Data to examine.
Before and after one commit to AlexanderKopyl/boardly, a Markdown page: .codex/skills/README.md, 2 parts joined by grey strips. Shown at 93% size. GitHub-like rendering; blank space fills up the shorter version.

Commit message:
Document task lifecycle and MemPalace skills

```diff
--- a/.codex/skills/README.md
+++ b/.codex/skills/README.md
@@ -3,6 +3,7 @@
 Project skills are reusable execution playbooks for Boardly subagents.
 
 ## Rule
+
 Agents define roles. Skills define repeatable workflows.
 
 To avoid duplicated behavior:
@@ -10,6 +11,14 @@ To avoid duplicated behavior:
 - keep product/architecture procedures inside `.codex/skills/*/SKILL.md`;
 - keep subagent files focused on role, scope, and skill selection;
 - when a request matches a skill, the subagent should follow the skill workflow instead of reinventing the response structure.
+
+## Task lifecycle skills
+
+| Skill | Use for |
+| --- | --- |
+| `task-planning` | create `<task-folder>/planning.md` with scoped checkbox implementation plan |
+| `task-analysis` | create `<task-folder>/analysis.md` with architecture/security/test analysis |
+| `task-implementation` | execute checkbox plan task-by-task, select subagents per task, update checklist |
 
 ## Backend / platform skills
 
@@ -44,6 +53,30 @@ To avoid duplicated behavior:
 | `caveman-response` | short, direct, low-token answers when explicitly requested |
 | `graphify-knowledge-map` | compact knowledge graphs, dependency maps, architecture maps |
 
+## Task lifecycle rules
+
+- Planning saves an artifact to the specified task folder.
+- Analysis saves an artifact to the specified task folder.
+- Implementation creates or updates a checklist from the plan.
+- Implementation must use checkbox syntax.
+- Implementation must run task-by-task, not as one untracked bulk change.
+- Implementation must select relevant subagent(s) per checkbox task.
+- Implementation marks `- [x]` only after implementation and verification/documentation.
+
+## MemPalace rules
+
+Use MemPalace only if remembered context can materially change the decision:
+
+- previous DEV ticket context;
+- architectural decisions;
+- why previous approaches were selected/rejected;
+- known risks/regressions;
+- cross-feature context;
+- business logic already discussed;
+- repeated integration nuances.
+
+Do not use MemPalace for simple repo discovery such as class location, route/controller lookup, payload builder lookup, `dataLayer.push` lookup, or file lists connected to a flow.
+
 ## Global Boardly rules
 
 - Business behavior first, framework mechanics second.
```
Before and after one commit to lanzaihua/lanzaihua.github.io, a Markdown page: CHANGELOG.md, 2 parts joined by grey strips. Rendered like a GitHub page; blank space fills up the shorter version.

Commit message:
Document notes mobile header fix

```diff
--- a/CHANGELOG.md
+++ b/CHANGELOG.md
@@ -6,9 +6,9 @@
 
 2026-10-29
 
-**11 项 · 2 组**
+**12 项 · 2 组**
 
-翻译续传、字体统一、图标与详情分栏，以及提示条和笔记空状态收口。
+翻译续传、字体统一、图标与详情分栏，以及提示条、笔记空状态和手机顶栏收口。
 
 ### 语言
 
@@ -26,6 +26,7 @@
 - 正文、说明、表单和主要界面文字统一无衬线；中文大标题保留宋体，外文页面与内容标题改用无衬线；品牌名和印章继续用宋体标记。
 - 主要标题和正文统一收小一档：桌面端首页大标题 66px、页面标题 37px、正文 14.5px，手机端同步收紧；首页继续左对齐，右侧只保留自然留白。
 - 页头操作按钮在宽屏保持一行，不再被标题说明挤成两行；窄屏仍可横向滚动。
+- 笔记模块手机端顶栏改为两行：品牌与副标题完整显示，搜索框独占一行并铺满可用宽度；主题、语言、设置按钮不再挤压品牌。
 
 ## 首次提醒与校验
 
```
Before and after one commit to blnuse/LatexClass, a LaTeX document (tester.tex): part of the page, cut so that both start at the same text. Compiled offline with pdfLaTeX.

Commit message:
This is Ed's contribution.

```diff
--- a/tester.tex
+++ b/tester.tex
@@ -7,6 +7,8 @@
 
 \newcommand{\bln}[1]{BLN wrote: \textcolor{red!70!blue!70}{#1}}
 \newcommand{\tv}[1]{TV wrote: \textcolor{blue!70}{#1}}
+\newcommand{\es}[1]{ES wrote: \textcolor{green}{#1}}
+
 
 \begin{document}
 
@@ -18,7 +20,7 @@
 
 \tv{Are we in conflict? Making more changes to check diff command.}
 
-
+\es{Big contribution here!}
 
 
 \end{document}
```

Task goal. The output is every entry, printed exactly as it reads.

Answer.
Before and after one commit to AlexanderKopyl/boardly, a Markdown page: .codex/skills/README.md, 2 parts joined by grey strips. Shown at 93% size. GitHub-like rendering; blank space fills up the shorter version.

Commit message:
Document task lifecycle and MemPalace skills

```diff
--- a/.codex/skills/README.md
+++ b/.codex/skills/README.md
@@ -3,6 +3,7 @@
 Project skills are reusable execution playbooks for Boardly subagents.
 
 ## Rule
+
 Agents define roles. Skills define repeatable workflows.
 
 To avoid duplicated behavior:
@@ -10,6 +11,14 @@ To avoid duplicated behavior:
 - keep product/architecture procedures inside `.codex/skills/*/SKILL.md`;
 - keep subagent files focused on role, scope, and skill selection;
 - when a request matches a skill, the subagent should follow the skill workflow instead of reinventing the response structure.
+
+## Task lifecycle skills
+
+| Skill | Use for |
+| --- | --- |
+| `task-planning` | create `<task-folder>/planning.md` with scoped checkbox implementation plan |
+| `task-analysis` | create `<task-folder>/analysis.md` with architecture/security/test analysis |
+| `task-implementation` | execute checkbox plan task-by-task, select subagents per task, update checklist |
 
 ## Backend / platform skills
 
@@ -44,6 +53,30 @@ To avoid duplicated behavior:
 | `caveman-response` | short, direct, low-token answers when explicitly requested |
 | `graphify-knowledge-map` | compact knowledge graphs, dependency maps, architecture maps |
 
+## Task lifecycle rules
+
+- Planning saves an artifact to the specified task folder.
+- Analysis saves an artifact to the specified task folder.
+- Implementation creates or updates a checklist from the plan.
+- Implementation must use checkbox syntax.
+- Implementation must run task-by-task, not as one untracked bulk change.
+- Implementation must select relevant subagent(s) per checkbox task.
+- Implementation marks `- [x]` only after implementation and verification/documentation.
+
+## MemPalace rules
+
+Use MemPalace only if remembered context can materially change the decision:
+
+- previous DEV ticket context;
+- architectural decisions;
+- why previous approaches were selected/rejected;
+- known risks/regressions;
+- cross-feature context;
+- business logic already discussed;
+- repeated integration nuances.
+
+Do not use MemPalace for simple repo discovery such as class location, route/controller lookup, payload builder lookup, `dataLayer.push` lookup, or file lists connected to a flow.
+
 ## Global Boardly rules
 
 - Business behavior first, framework mechanics second.
```
Before and after one commit to lanzaihua/lanzaihua.github.io, a Markdown page: CHANGELOG.md, 2 parts joined by grey strips. Rendered like a GitHub page; blank space fills up the shorter version.

Commit message:
Document notes mobile header fix

```diff
--- a/CHANGELOG.md
+++ b/CHANGELOG.md
@@ -6,9 +6,9 @@
 
 2026-10-29
 
-**11 项 · 2 组**
+**12 项 · 2 组**
 
-翻译续传、字体统一、图标与详情分栏，以及提示条和笔记空状态收口。
+翻译续传、字体统一、图标与详情分栏，以及提示条、笔记空状态和手机顶栏收口。
 
 ### 语言
 
@@ -26,6 +26,7 @@
 - 正文、说明、表单和主要界面文字统一无衬线；中文大标题保留宋体，外文页面与内容标题改用无衬线；品牌名和印章继续用宋体标记。
 - 主要标题和正文统一收小一档：桌面端首页大标题 66px、页面标题 37px、正文 14.5px，手机端同步收紧；首页继续左对齐，右侧只保留自然留白。
 - 页头操作按钮在宽屏保持一行，不再被标题说明挤成两行；窄屏仍可横向滚动。
+- 笔记模块手机端顶栏改为两行：品牌与副标题完整显示，搜索框独占一行并铺满可用宽度；主题、语言、设置按钮不再挤压品牌。
 
 ## 首次提醒与校验
 
```
Before and after one commit to blnuse/LatexClass, a LaTeX document (tester.tex): part of the page, cut so that both start at the same text. Compiled offline with pdfLaTeX.

Commit message:
This is Ed's contribution.

```diff
--- a/tester.tex
+++ b/tester.tex
@@ -7,6 +7,8 @@
 
 \newcommand{\bln}[1]{BLN wrote: \textcolor{red!70!blue!70}{#1}}
 \newcommand{\tv}[1]{TV wrote: \textcolor{blue!70}{#1}}
+\newcommand{\es}[1]{ES wrote: \textcolor{green}{#1}}
+
 
 \begin{document}
 
@@ -18,7 +20,7 @@
 
 \tv{Are we in conflict? Making more changes to check diff command.}
 
-
+\es{Big contribution here!}
 
 
 \end{document}
```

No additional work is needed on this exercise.